The strategy is simple to articulate, but hard to deliver: change the argument from “cost savings” to “new value” as easily as plausible.

Keep in mind that vendors also need to show momentum to buyers.  By acknowledging appropriate compatibility and buzzwords surrounding their product, they stay viable from a customer-funding standpoint.

User shrinkage

Layoffs have many layered, long term effects.  Users and buyers at customer installations will be faced with some very difficult and immediate cost-cutting decisions.

For software companies, that means familiar users and buyers may disappear or “go dark”.  This triggers a cycle which could slow software releases or cause product stagnation.  None of this helps the case for software upgrades or roll-outs.

Savings as a Service?

During cost-cutting season, users will look under every rock for opportunities to keep their teams employed and food on the table.  If users look under your “rock” and find a shiny new replacement technology with promise, you’ve got problems.

Everyone’s heard of “the cloud” right?  Vendors offering tangible, useful services in the cloud may help IT staff and users alike carve out narrow savings and innovation opportunities.

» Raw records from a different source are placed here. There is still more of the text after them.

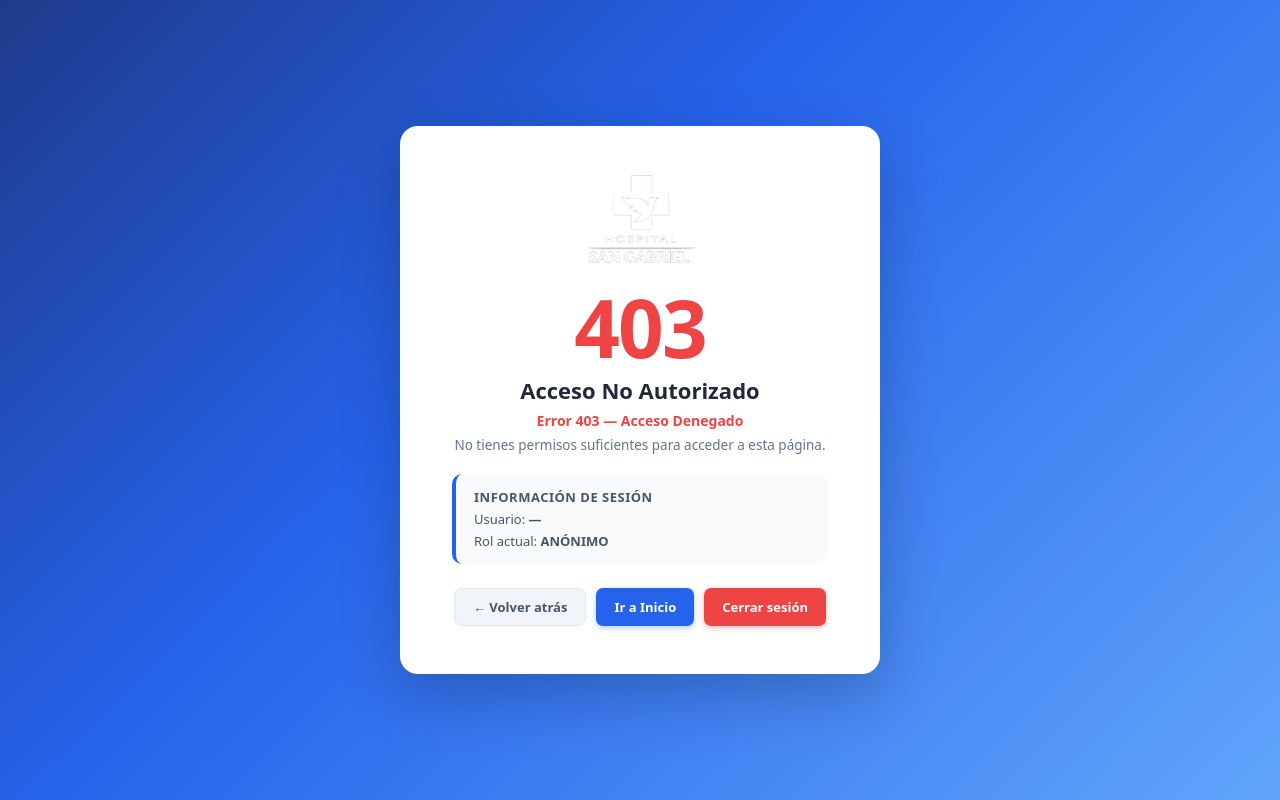
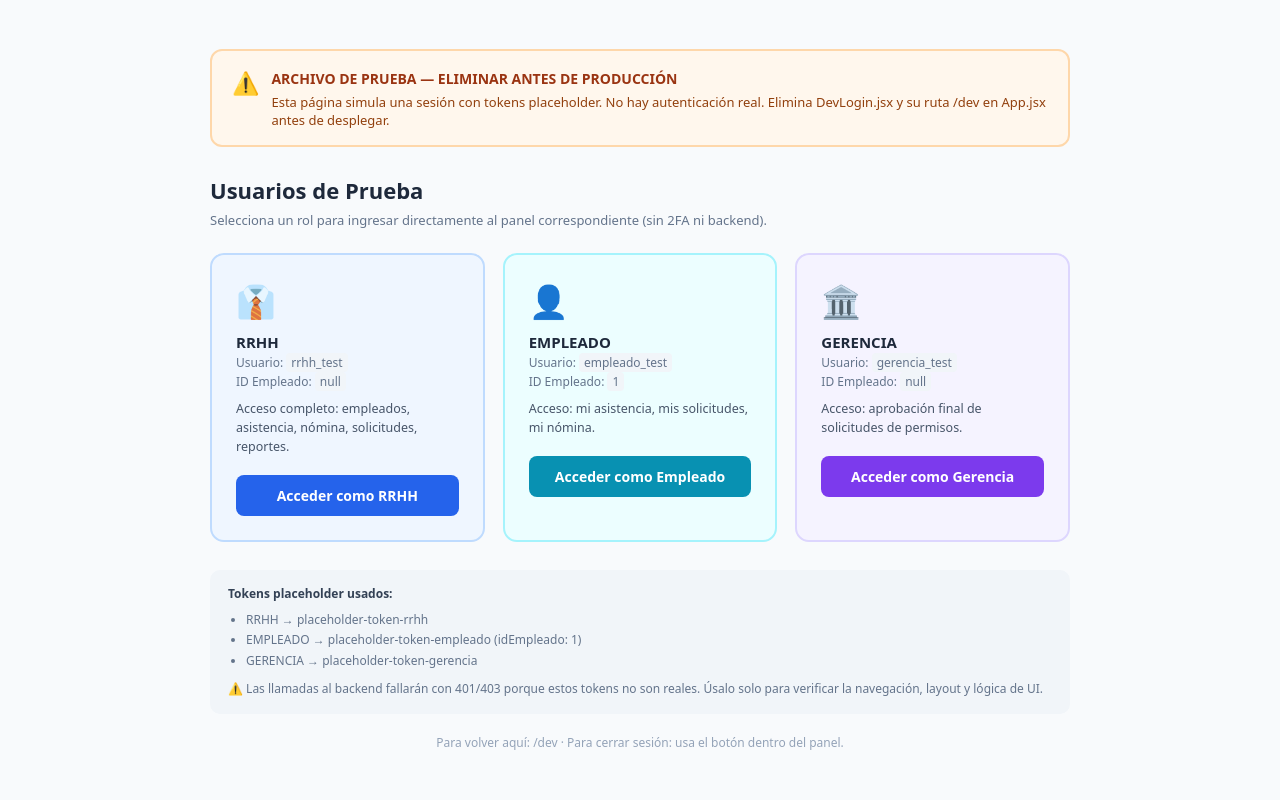
Before and after one commit to BrandonW-max/Calidad-y-Pruebas-de-Software, a React (Vite) app in the folder frontend/rrhh-frontend/: page /dev in a window 1280 px wide. Built offline with nearby package versions, Linux system fonts and the light colour scheme.

Commit message:
Usuarios Placeholder + Bug Fixes

```diff
--- a/frontend/rrhh-frontend/src/App.jsx
+++ b/frontend/rrhh-frontend/src/App.jsx
@@ -12,6 +12,7 @@ import CalculoNomina from "./pages/CalculoNomina";
 import SolicitudPermisos from "./pages/SolicitudPermisos";
 import GenerarReportes from "./pages/GenerarReportes";
 import NominaEmpleado from "./pages/NominaEmpleado";
+import DevLogin from "./pages/DevLogin"; // ELIMINAR ANTES DE PRODUCCIÓN
 
 function ProtectedRoute({ children, requiredRole }) {
   const user = getUser();
@@ -58,6 +59,9 @@ function App() {
       <Route path="/gerencia" element={<ProtectedRoute requiredRole="GERENCIA"><DashboardGerencia /></ProtectedRoute>} />
       <Route path="/gerencia/solicitudes" element={<ProtectedRoute requiredRole="GERENCIA"><SolicitudPermisos /></ProtectedRoute>} />
 
+      {/* DEV — ELIMINAR ANTES DE PRODUCCIÓN */}
+      <Route path="/dev" element={<DevLogin />} />
+
       {/* Catch-all: ruta no encontrada */}
       <Route path="*" element={<Acceso403 />} />
     </Routes>
--- /dev/null
+++ b/frontend/rrhh-frontend/src/pages/DevLogin.jsx
@@ -0,0 +1,181 @@
+/**
+ * ╔══════════════════════════════════════════════════════════════╗
+ * ║  ARCHIVO DE PRUEBA — ELIMINAR ANTES DE PRODUCCIÓN           ║
+ * ║  Ruta: /dev                                                  ║
+ * ║  Propósito: simular sesión sin backend para probar UI        ║
+ * ╚══════════════════════════════════════════════════════════════╝
+ */
+import { saveSession, clearSession } from "../services/api";
+
+const USUARIOS_PRUEBA = [
+  {
+    rol: "RRHH",
+    label: "Acceder como RRHH",
+    icon: "👔",
+    color: "#2563eb",
+    bg: "#eff6ff",
+    border: "#bfdbfe",
+    username: "rrhh_test",
+    token: "placeholder-token-rrhh",
+    idEmpleado: null,
+    descripcion: "Acceso completo: empleados, asistencia, nómina, solicitudes, reportes.",
+    redirect: "/rrhh",
+  },
+  {
+    rol: "EMPLEADO",
+    label: "Acceder como Empleado",
+    icon: "👤",
+    color: "#0891b2",
+    bg: "#ecfeff",
+    border: "#a5f3fc",
+    username: "empleado_test",
+    token: "placeholder-token-empleado",
+    idEmpleado: 1,
+    descripcion: "Acceso: mi asistencia, mis solicitudes, mi nómina.",
+    redirect: "/empleado",
+  },
+  {
+    rol: "GERENCIA",
+    label: "Acceder como Gerencia",
+    icon: "🏛️",
+    color: "#7c3aed",
+    bg: "#f5f3ff",
+    border: "#ddd6fe",
+    username: "gerencia_test",
+    token: "placeholder-token-gerencia",
+    idEmpleado: null,
+    descripcion: "Acceso: aprobación final de solicitudes de permisos.",
+    redirect: "/gerencia",
+  },
+];
+
+const cardStyle = (u) => ({
+  background: u.bg,
+  border: `2px solid ${u.border}`,
+  borderRadius: "14px",
+  padding: "24px",
+  display: "flex",
+  flexDirection: "column",
+  gap: "10px",
+  flex: "1 1 220px",
+  maxWidth: "300px",
+});
+
+const btnStyle = (color) => ({
+  marginTop: "8px",
+  padding: "11px 20px",
+  background: color,
+  color: "#fff",
+  border: "none",
+  borderRadius: "8px",
+  fontWeight: 700,
+  fontSize: "14px",
+  cursor: "pointer",
+  fontFamily: "inherit",
+  width: "100%",
+});
+
+export default function DevLogin() {
+  const handleAcceder = (u) => {
+    clearSession();
+    saveSession(u.token, u.rol, u.username, u.idEmpleado);
+    window.location.href = u.redirect;
+  };
+
+  return (
+    <div style={{
+      minHeight: "100vh",
+      background: "#f8fafc",
+      display: "flex",
+      alignItems: "center",
+      justifyContent: "center",
+      padding: "32px 16px",
+      fontFamily: "'Poppins', system-ui, sans-serif",
+    }}>
+      <div style={{ maxWidth: "860px", width: "100%" }}>
+
+        {/* AVISO */}
+        <div style={{
+          background: "#fff7ed",
+          border: "2px solid #fed7aa",
+          borderRadius: "12px",
+          padding: "16px 20px",
+          marginBottom: "28px",
+          display: "flex",
+          gap: "12px",
+          alignItems: "flex-start",
+        }}>
+          <span style={{ fontSize: "22px" }}>⚠️</span>
+          <div>
+            <strong style={{ color: "#9a3412", fontSize: "14px" }}>
+              ARCHIVO DE PRUEBA — ELIMINAR ANTES DE PRODUCCIÓN
+            </strong>
+            <p style={{ margin: "4px 0 0", fontSize: "13px", color: "#92400e" }}>
+              Esta página simula una sesión con tokens placeholder. No hay autenticación real.
+              Elimina <code>DevLogin.jsx</code> y su ruta <code>/dev</code> en <code>App.jsx</code> antes de desplegar.
+            </p>
+          </div>
+        </div>
+
+        <h1 style={{ fontSize: "22px", fontWeight: 700, color: "#1e293b", marginBottom: "6px" }}>
+          Usuarios de Prueba
+        </h1>
+        <p style={{ fontSize: "13px", color: "#64748b", marginBottom: "24px" }}>
+          Selecciona un rol para ingresar directamente al panel correspondiente (sin 2FA ni backend).
+        </p>
+
+        {/* TARJETAS */}
+        <div style={{ display: "flex", gap: "18px", flexWrap: "wrap", justifyContent: "center" }}>
+          {USUARIOS_PRUEBA.map((u) => (
+            <div key={u.rol} style={cardStyle(u)}>
+              <div style={{ fontSize: "32px" }}>{u.icon}</div>
+              <div>
+                <div style={{ fontWeight: 700, fontSize: "15px", color: "#1e293b" }}>{u.rol}</div>
+                <div style={{ fontSize: "12px", color: "#64748b", marginTop: "2px" }}>
+                  Usuario: <code style={{ background: "#f1f5f9", padding: "1px 5px", borderRadius: "4px" }}>{u.username}</code>
+                </div>
+                <div style={{ fontSize: "12px", color: "#64748b", marginTop: "2px" }}>
+                  ID Empleado: <code style={{ background: "#f1f5f9", padding: "1px 5px", borderRadius: "4px" }}>
+                    {u.idEmpleado ?? "null"}
+                  </code>
+                </div>
+              </div>
+              <p style={{ margin: 0, fontSize: "12.5px", color: "#475569", lineHeight: 1.5 }}>
+                {u.descripcion}
+              </p>
+              <button style={btnStyle(u.color)} onClick={() => handleAcceder(u)}>
+                {u.label}
+              </button>
+            </div>
+          ))}
+        </div>
+
+        {/* INFO TOKENS */}
+        <div style={{
+          marginTop: "28px",
+          background: "#f1f5f9",
+          borderRadius: "10px",
+          padding: "14px 18px",
+          fontSize: "12px",
+          color: "#64748b",
+          lineHeight: 1.7,
+        }}>
+          <strong style={{ color: "#334155" }}>Tokens placeholder usados:</strong>
+          <ul style={{ margin: "6px 0 0", paddingLeft: "18px" }}>
+            <li>RRHH → <code>placeholder-token-rrhh</code></li>
+            <li>EMPLEADO → <code>placeholder-token-empleado</code> (idEmpleado: 1)</li>
+            <li>GERENCIA → <code>placeholder-token-gerencia</code></li>
+          </ul>
+          <p style={{ margin: "8px 0 0" }}>
+            ⚠️ Las llamadas al backend fallarán con 401/403 porque estos tokens no son reales.
+            Úsalo solo para verificar la navegación, layout y lógica de UI.
+          </p>
+        </div>
+
+        <p style={{ textAlign: "center", marginTop: "20px", fontSize: "12px", color: "#94a3b8" }}>
+          Para volver aquí: <code>/dev</code> · Para cerrar sesión: usa el botón dentro del panel.
+        </p>
+      </div>
+    </div>
+  );
+}
--- a/frontend/rrhh-frontend/src/pages/GenerarReportes.jsx
+++ b/frontend/rrhh-frontend/src/pages/GenerarReportes.jsx
@@ -52,10 +52,20 @@ export default function GenerarReportes() {
     };
 
     try {
-      const data = await generarReporte(params);
-      if (data instanceof Blob) {
-        const url = URL.createObjectURL(data);
-        const a   = document.createElement("a");
+      // generarReporte returns raw Response — must resolve content-type before consuming body
+      const response = await generarReporte(params);
+      if (!response.ok) throw new Error(`HTTP ${response.status}`);
+
+      const contentType = response.headers.get("content-type") || "";
+      const isFile = contentType.includes("application/pdf")
+        || contentType.includes("application/vnd")
+        || contentType.includes("text/csv")
+        || contentType.includes("application/octet-stream");
+
+      if (isFile) {
+        const blob = await response.blob();
+        const url  = URL.createObjectURL(blob);
+        const a    = document.createElement("a");
         a.href     = url;
         a.download = `reporte_${tipoSeleccionado}_${new Date().toISOString().split("T")[0]}.${formato.toLowerCase()}`;
         a.click();
@@ -63,6 +73,7 @@ export default function GenerarReportes() {
         setMensaje("Reporte generado y descargado correctamente.");
         setHistorial(h => [{ tipo: tipoSeleccionado, formato, fecha: new Date().toLocaleString("es-PE"), estado: "Descargado" }, ...h].slice(0, 10));
       } else {
+        const data = await response.json();
         const lista = Array.isArray(data) ? data : (data?.data ?? data?.content ?? []);
         setResultado(lista);
         setMensaje(`Reporte generado correctamente (${lista.length} registros).`);
--- a/frontend/rrhh-frontend/src/pages/SolicitudPermisos.jsx
+++ b/frontend/rrhh-frontend/src/pages/SolicitudPermisos.jsx
@@ -75,6 +75,10 @@ function VistaEmpleado() {
   const handleEnviar = async (e) => {
     e.preventDefault();
     if (!idEmpleado) { setError("No se pudo obtener tu ID de empleado. Contacta a RRHH."); return; }
+    if (form.fechaInicio && form.fechaFin && form.fechaInicio > form.fechaFin) {
+      setError("La fecha de inicio no puede ser mayor que la fecha fin.");
+      return;
+    }
     setEnviando(true); setMensaje(""); setError("");
     try {
       await registrarSolicitud({ idEmpleado, tipo: form.tipo, fechaInicio: form.fechaInicio, fechaFin: form.fechaFin, descripcion: form.descripcion });
```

Software as a service (SaaS), Infrastructure as a Service (IaaS), Platform as a Service (PaaS) and even Datacenters as a Service (DaaS?) have all received  much attention in the recent past (much like SOA used to).  Heck, I even wrote a couple articles about SaaS and manufacturing in 2008.  The cloud is now chock full of capable, credible options.

Remember: upgrades are ugly, so if the cloud fixes a problem appropriately, it’s on the table.

However, disrupting the status quo is a difficult decision.  The switching costs associated with swapping out an existing application or infrastructure may be too great to undertake as customer staff and support wane.

But trading on fear, uncertainty and doubt is not the answer.

Get tangible before the pressure builds

Immediate value is something vendors need to demonstrate hand-in-hand with users to maintain relevancy.  Working with customers early to understand their objectives can keep their user support base on staff while uncovering new, valuable opportunities.

Know your landscape: vendors threatened by the cloud or that lack a “cloud positioning strategy” had better create one. 

Adopting a proactive stance may turn a potential liability into an asset and transform a “cost savings” argument for displacement into “new value” built on existing assets.